Here's a great site with various kinds of art workshops. The drawing workshop seems to be the most practical:
Also Bill O'Hanlon has some interesting free download on various brief therapy techniques:
And finally, big puppet sales and free stuff here:
I couldn't ignore this one. WNBC has two downloadable e-books for kids on the story of Owen, a baby hippo who becomes lost and orphaned in the Tsunami last December, and Mzee a very old male tortoise that befriends it. The e-books tells their story of resilience, strength and survival. There is also a parent teacher guide that you can download that speaks to tolerance and diversity.
This page gives you the news story and the above photo on the left (click on it and they give the sweetest slide show you have ever seen. I want to adopt these two!) and there's also a blue box on the right of the page with these items in it which you can click on to down load:
Download The E-Book
Owen & Mzee E-Book (large, 44 pages)
Owen & Mzee E-Book (small, 22 pages)
Owen & Mzee Parent and Teachers Guide
Tribeca Film Festival
About Our Kids
Here are some interesting ideas and links:
Art With Heart
Art with Heart connects volunteers from the arts with children in crisis. Through workshops, books and art children are empowered and encouraged to find their own creative expression. In this website you will find interesting books and workshop ideas.
Oodles of Doodles
The idea was a simple one: give the gift of creativity and self confidence to children who are hospitalized due to life-threatening illness. Through art and humor, the book transforms a difficult time into what it should be: a childhood. The project is a testament to the power of collaboration. Art with Heart invited 97 illustrators and designers from around the world, including Mary Grand Pré (Harry Potter books) and Gary Baseman ("Cranium" games). Then 6 printers, 3 pre-press houses, 6 paper mills and one bindery house made the 100+ page book possible.
Since 2002, over 10,000 Oodles books have been given away to hospitals and other non-profits who serve hospitalized children. You may order Oodles books for the children you serve and pay shipping and handling only.
One on One
Art with Heart hosts a Self Portrait Workshop to inspire kids affected by cancer. Through self portraits, kids learn about artistic expression and storytelling through paint, texture and collage. Great idea. Have a look.
Healing through Creativity
This innovative art therapy journal in the making is designed to help teens and 'tweens dealing with heavy emotional burdens caused by PTSD (post traumatic stress disorder). The journal features artwork from 20 contemporary illustrators and has many blank pages for the kids to explore their feelings on. The book will be available Summer or Fall 2005 at our online shop.
If you work with foster kids or kids who have been adopted from other cultures, there's an interesting website:
Sharing Attachment Practices Across Cultures: Learning from Immigrants
Here you will find ideas about serving immigrant and refugee families, whose attachment relationships may be based on differing beliefs and values related to parenting, as well as different goals for each stage of a child's development. They have a pretty comprehensive "tool kit" for you, please see the web site.

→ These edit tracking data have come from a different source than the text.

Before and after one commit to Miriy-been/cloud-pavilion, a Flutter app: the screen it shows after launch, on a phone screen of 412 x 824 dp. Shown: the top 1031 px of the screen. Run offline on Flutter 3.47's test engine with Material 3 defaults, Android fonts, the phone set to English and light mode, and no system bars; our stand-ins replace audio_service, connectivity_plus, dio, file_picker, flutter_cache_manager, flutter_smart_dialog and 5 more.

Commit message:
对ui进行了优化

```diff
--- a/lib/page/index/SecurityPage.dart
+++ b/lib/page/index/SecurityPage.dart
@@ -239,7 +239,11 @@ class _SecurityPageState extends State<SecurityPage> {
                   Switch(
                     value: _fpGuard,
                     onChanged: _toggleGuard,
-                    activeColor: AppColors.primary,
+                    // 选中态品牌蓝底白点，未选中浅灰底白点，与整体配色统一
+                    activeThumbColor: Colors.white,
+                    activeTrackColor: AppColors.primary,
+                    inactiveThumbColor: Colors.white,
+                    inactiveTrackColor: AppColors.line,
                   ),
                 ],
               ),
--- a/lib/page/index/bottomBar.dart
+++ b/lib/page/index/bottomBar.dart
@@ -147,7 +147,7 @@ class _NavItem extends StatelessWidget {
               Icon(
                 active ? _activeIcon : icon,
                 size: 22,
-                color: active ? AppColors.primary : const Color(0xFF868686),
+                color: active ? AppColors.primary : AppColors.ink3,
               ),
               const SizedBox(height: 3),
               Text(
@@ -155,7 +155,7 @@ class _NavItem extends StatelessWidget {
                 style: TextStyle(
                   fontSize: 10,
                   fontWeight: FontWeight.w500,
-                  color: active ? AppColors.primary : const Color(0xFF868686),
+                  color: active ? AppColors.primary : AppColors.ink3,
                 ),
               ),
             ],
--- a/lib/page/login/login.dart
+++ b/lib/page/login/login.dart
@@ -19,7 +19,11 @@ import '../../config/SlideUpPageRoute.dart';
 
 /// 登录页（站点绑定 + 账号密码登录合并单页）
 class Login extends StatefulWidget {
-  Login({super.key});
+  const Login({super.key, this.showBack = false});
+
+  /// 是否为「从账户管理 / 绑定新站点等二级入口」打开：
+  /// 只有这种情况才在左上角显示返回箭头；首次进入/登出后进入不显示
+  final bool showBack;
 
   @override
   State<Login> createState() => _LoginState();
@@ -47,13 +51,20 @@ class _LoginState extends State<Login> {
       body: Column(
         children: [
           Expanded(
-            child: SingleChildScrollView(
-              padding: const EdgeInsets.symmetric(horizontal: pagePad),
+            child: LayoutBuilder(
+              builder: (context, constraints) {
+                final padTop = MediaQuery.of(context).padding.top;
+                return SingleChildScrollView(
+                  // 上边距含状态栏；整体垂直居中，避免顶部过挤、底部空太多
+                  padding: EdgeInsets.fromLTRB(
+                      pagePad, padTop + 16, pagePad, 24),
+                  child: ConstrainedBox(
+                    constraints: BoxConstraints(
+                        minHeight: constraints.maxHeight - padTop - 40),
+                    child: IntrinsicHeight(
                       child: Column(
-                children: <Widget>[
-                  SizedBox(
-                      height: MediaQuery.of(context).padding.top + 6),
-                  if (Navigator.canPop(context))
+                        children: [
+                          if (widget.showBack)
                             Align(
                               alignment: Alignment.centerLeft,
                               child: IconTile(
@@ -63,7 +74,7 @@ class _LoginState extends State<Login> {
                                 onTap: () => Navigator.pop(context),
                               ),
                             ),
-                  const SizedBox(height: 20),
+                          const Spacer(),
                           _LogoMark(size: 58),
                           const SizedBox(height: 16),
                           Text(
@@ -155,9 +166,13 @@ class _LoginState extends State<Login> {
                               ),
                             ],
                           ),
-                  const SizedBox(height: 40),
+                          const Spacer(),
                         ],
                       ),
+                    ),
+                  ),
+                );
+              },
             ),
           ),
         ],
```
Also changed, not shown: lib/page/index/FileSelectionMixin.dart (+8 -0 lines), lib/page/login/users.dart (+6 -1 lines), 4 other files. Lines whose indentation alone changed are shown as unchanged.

On a related note, David Henley has a good article in the current Arts in Psychotherapy on "Attachment disorders in post-institutionalized adopted children: art therapy approaches to reactivity and detachment"
You can read it here:
I know, I know, you might think I would be the last person to recommend a video game, but this is really interesting. McGill University Psych department has come up with some video game that they believe will improve self-esteem.
There's quite a bit of information here, plus the games themselves which can be down loaded.